WHAT THE TASK REQUIRES
Reproduce every record exactly as it appears, but not the pictures.

Data records

══════════

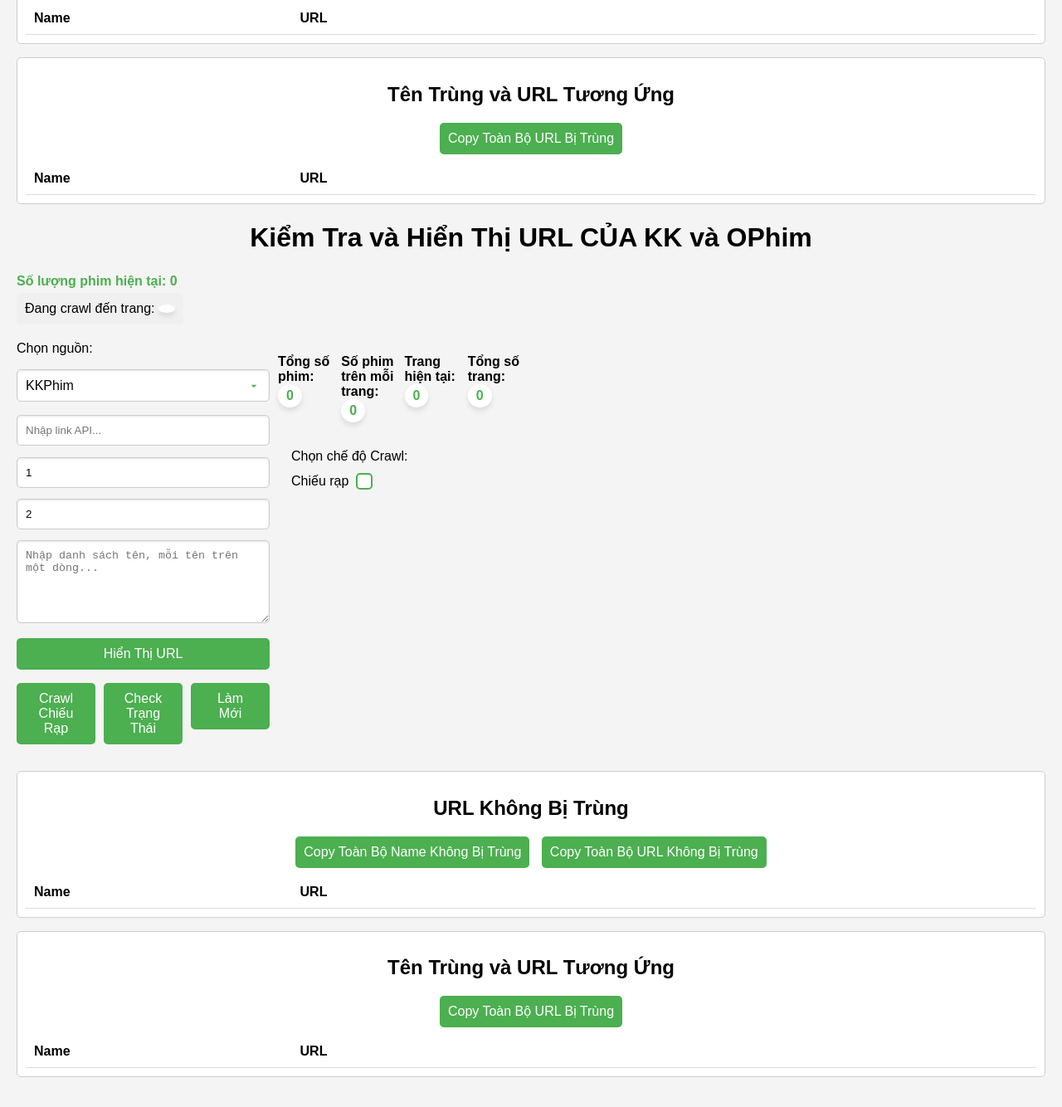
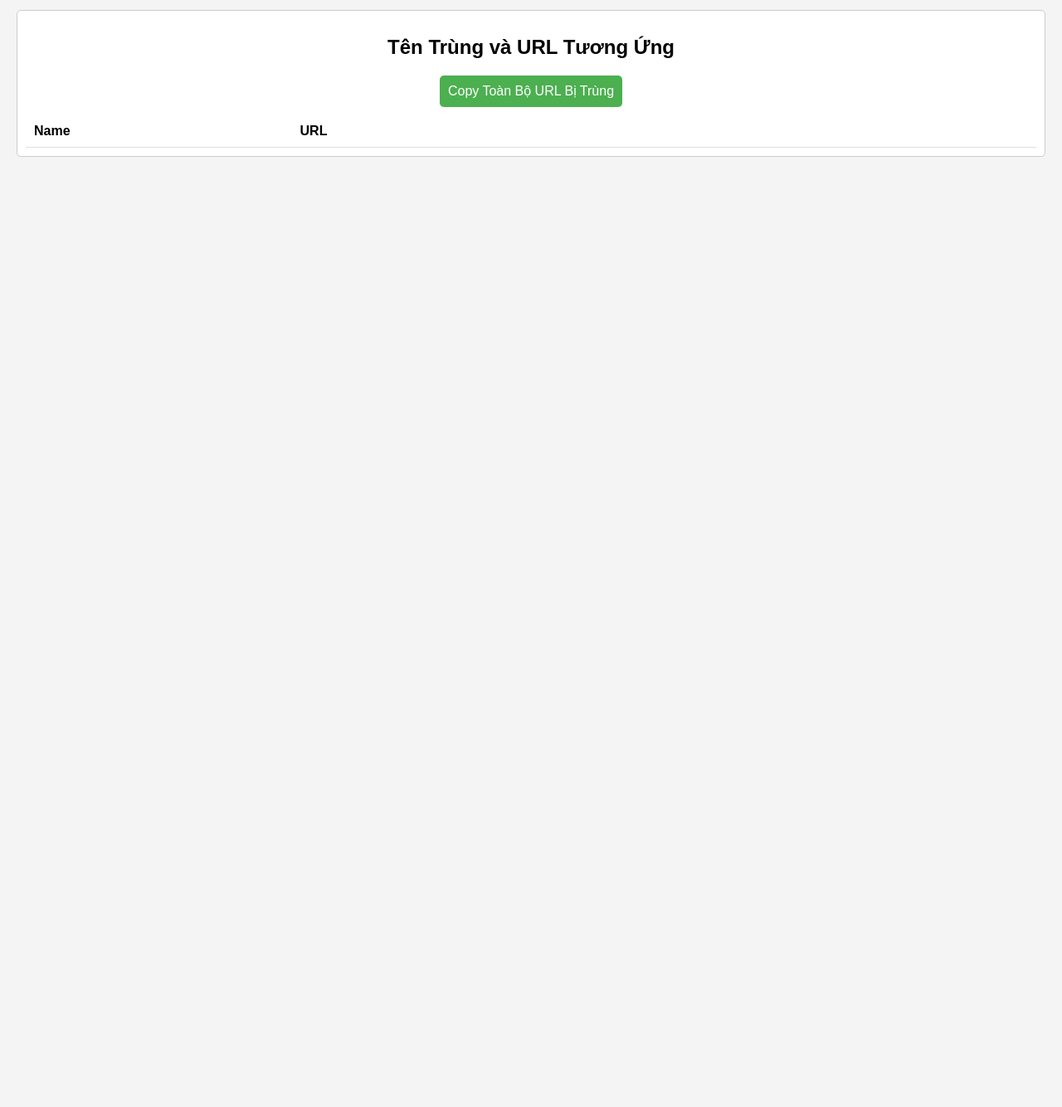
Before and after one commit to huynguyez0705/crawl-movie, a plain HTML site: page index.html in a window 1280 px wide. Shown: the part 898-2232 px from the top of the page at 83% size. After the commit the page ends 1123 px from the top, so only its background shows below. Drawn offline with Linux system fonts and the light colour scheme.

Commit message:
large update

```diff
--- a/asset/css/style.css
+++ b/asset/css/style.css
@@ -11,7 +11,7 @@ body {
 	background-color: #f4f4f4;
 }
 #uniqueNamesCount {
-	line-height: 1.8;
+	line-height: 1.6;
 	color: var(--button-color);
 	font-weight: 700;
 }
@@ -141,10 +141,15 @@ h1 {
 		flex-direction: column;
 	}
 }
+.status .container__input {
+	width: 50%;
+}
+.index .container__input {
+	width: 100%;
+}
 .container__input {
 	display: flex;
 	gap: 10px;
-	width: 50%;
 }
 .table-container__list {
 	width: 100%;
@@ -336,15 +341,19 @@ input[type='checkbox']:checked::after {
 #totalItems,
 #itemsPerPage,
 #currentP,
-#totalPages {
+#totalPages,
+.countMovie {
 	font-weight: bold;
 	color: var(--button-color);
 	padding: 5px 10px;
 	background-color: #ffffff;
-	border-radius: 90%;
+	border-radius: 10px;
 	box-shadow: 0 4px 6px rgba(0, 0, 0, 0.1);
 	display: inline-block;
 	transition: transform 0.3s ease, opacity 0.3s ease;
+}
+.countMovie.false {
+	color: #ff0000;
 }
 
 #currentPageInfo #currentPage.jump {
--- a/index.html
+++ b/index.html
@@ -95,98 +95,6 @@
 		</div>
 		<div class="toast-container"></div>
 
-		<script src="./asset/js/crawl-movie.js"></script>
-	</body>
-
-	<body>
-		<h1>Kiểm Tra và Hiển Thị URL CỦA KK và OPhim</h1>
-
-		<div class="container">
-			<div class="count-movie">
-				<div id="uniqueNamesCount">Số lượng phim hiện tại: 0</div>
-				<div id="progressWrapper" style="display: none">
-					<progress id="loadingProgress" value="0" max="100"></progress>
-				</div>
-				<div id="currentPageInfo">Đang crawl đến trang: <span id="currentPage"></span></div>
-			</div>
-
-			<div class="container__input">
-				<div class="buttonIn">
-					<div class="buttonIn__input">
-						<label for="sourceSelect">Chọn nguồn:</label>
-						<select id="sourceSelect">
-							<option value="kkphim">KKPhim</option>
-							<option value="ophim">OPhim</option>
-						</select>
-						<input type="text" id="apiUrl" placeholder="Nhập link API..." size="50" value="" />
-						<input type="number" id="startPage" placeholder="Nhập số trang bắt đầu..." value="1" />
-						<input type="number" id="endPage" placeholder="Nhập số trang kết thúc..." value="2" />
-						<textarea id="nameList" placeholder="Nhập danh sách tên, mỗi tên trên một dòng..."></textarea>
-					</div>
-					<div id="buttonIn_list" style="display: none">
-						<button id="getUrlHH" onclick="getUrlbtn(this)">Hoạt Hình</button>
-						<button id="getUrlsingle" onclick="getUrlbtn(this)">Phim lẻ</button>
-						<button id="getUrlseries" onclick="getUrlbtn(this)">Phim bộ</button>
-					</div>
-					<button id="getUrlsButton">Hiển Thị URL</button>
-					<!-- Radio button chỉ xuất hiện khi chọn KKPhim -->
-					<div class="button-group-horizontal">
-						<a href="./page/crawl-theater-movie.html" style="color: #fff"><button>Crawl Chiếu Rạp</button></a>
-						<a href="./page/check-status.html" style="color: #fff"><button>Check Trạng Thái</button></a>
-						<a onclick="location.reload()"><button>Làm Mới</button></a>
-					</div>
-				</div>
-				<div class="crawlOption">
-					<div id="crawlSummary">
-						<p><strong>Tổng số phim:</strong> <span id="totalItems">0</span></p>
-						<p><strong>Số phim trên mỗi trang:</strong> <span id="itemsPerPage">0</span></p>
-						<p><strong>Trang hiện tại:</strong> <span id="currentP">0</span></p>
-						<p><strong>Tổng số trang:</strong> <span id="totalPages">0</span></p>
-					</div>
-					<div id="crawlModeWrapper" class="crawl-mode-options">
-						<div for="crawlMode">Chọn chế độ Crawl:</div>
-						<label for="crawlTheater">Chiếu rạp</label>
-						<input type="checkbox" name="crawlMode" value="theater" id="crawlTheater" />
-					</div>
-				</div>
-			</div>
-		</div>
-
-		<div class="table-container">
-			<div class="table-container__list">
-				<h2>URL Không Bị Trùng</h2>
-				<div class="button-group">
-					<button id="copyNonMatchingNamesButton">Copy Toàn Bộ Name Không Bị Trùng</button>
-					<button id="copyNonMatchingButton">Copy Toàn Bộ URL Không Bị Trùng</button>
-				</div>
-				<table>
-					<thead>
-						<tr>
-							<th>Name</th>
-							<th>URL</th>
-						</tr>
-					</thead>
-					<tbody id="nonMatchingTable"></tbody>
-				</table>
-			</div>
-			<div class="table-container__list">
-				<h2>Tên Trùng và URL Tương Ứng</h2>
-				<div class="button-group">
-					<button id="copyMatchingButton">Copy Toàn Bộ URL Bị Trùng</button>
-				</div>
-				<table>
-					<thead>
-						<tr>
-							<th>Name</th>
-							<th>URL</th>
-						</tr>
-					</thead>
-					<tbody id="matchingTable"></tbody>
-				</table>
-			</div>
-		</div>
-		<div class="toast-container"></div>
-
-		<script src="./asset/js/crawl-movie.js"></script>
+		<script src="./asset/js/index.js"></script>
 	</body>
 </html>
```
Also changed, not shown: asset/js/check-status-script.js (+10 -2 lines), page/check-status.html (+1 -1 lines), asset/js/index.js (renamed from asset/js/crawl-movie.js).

══════════

RESPONSE TO THE TASK
Before and after one commit to huynguyez0705/crawl-movie, a plain HTML site: page index.html in a window 1280 px wide. Shown: the part 898-2232 px from the top of the page at 83% size. After the commit the page ends 1123 px from the top, so only its background shows below. Drawn offline with Linux system fonts and the light colour scheme.

Commit message:
large update

```diff
--- a/asset/css/style.css
+++ b/asset/css/style.css
@@ -11,7 +11,7 @@ body {
 	background-color: #f4f4f4;
 }
 #uniqueNamesCount {
-	line-height: 1.8;
+	line-height: 1.6;
 	color: var(--button-color);
 	font-weight: 700;
 }
@@ -141,10 +141,15 @@ h1 {
 		flex-direction: column;
 	}
 }
+.status .container__input {
+	width: 50%;
+}
+.index .container__input {
+	width: 100%;
+}
 .container__input {
 	display: flex;
 	gap: 10px;
-	width: 50%;
 }
 .table-container__list {
 	width: 100%;
@@ -336,15 +341,19 @@ input[type='checkbox']:checked::after {
 #totalItems,
 #itemsPerPage,
 #currentP,
-#totalPages {
+#totalPages,
+.countMovie {
 	font-weight: bold;
 	color: var(--button-color);
 	padding: 5px 10px;
 	background-color: #ffffff;
-	border-radius: 90%;
+	border-radius: 10px;
 	box-shadow: 0 4px 6px rgba(0, 0, 0, 0.1);
 	display: inline-block;
 	transition: transform 0.3s ease, opacity 0.3s ease;
+}
+.countMovie.false {
+	color: #ff0000;
 }
 
 #currentPageInfo #currentPage.jump {
--- a/index.html
+++ b/index.html
@@ -95,98 +95,6 @@
 		</div>
 		<div class="toast-container"></div>
 
-		<script src="./asset/js/crawl-movie.js"></script>
-	</body>
-
-	<body>
-		<h1>Kiểm Tra và Hiển Thị URL CỦA KK và OPhim</h1>
-
-		<div class="container">
-			<div class="count-movie">
-				<div id="uniqueNamesCount">Số lượng phim hiện tại: 0</div>
-				<div id="progressWrapper" style="display: none">
-					<progress id="loadingProgress" value="0" max="100"></progress>
-				</div>
-				<div id="currentPageInfo">Đang crawl đến trang: <span id="currentPage"></span></div>
-			</div>
-
-			<div class="container__input">
-				<div class="buttonIn">
-					<div class="buttonIn__input">
-						<label for="sourceSelect">Chọn nguồn:</label>
-						<select id="sourceSelect">
-							<option value="kkphim">KKPhim</option>
-							<option value="ophim">OPhim</option>
-						</select>
-						<input type="text" id="apiUrl" placeholder="Nhập link API..." size="50" value="" />
-						<input type="number" id="startPage" placeholder="Nhập số trang bắt đầu..." value="1" />
-						<input type="number" id="endPage" placeholder="Nhập số trang kết thúc..." value="2" />
-						<textarea id="nameList" placeholder="Nhập danh sách tên, mỗi tên trên một dòng..."></textarea>
-					</div>
-					<div id="buttonIn_list" style="display: none">
-						<button id="getUrlHH" onclick="getUrlbtn(this)">Hoạt Hình</button>
-						<button id="getUrlsingle" onclick="getUrlbtn(this)">Phim lẻ</button>
-						<button id="getUrlseries" onclick="getUrlbtn(this)">Phim bộ</button>
-					</div>
-					<button id="getUrlsButton">Hiển Thị URL</button>
-					<!-- Radio button chỉ xuất hiện khi chọn KKPhim -->
-					<div class="button-group-horizontal">
-						<a href="./page/crawl-theater-movie.html" style="color: #fff"><button>Crawl Chiếu Rạp</button></a>
-						<a href="./page/check-status.html" style="color: #fff"><button>Check Trạng Thái</button></a>
-						<a onclick="location.reload()"><button>Làm Mới</button></a>
-					</div>
-				</div>
-				<div class="crawlOption">
-					<div id="crawlSummary">
-						<p><strong>Tổng số phim:</strong> <span id="totalItems">0</span></p>
-						<p><strong>Số phim trên mỗi trang:</strong> <span id="itemsPerPage">0</span></p>
-						<p><strong>Trang hiện tại:</strong> <span id="currentP">0</span></p>
-						<p><strong>Tổng số trang:</strong> <span id="totalPages">0</span></p>
-					</div>
-					<div id="crawlModeWrapper" class="crawl-mode-options">
-						<div for="crawlMode">Chọn chế độ Crawl:</div>
-						<label for="crawlTheater">Chiếu rạp</label>
-						<input type="checkbox" name="crawlMode" value="theater" id="crawlTheater" />
-					</div>
-				</div>
-			</div>
-		</div>
-
-		<div class="table-container">
-			<div class="table-container__list">
-				<h2>URL Không Bị Trùng</h2>
-				<div class="button-group">
-					<button id="copyNonMatchingNamesButton">Copy Toàn Bộ Name Không Bị Trùng</button>
-					<button id="copyNonMatchingButton">Copy Toàn Bộ URL Không Bị Trùng</button>
-				</div>
-				<table>
-					<thead>
-						<tr>
-							<th>Name</th>
-							<th>URL</th>
-						</tr>
-					</thead>
-					<tbody id="nonMatchingTable"></tbody>
-				</table>
-			</div>
-			<div class="table-container__list">
-				<h2>Tên Trùng và URL Tương Ứng</h2>
-				<div class="button-group">
-					<button id="copyMatchingButton">Copy Toàn Bộ URL Bị Trùng</button>
-				</div>
-				<table>
-					<thead>
-						<tr>
-							<th>Name</th>
-							<th>URL</th>
-						</tr>
-					</thead>
-					<tbody id="matchingTable"></tbody>
-				</table>
-			</div>
-		</div>
-		<div class="toast-container"></div>
-
-		<script src="./asset/js/crawl-movie.js"></script>
+		<script src="./asset/js/index.js"></script>
 	</body>
 </html>
```
Also changed, not shown: asset/js/check-status-script.js (+10 -2 lines), page/check-status.html (+1 -1 lines), asset/js/index.js (renamed from asset/js/crawl-movie.js).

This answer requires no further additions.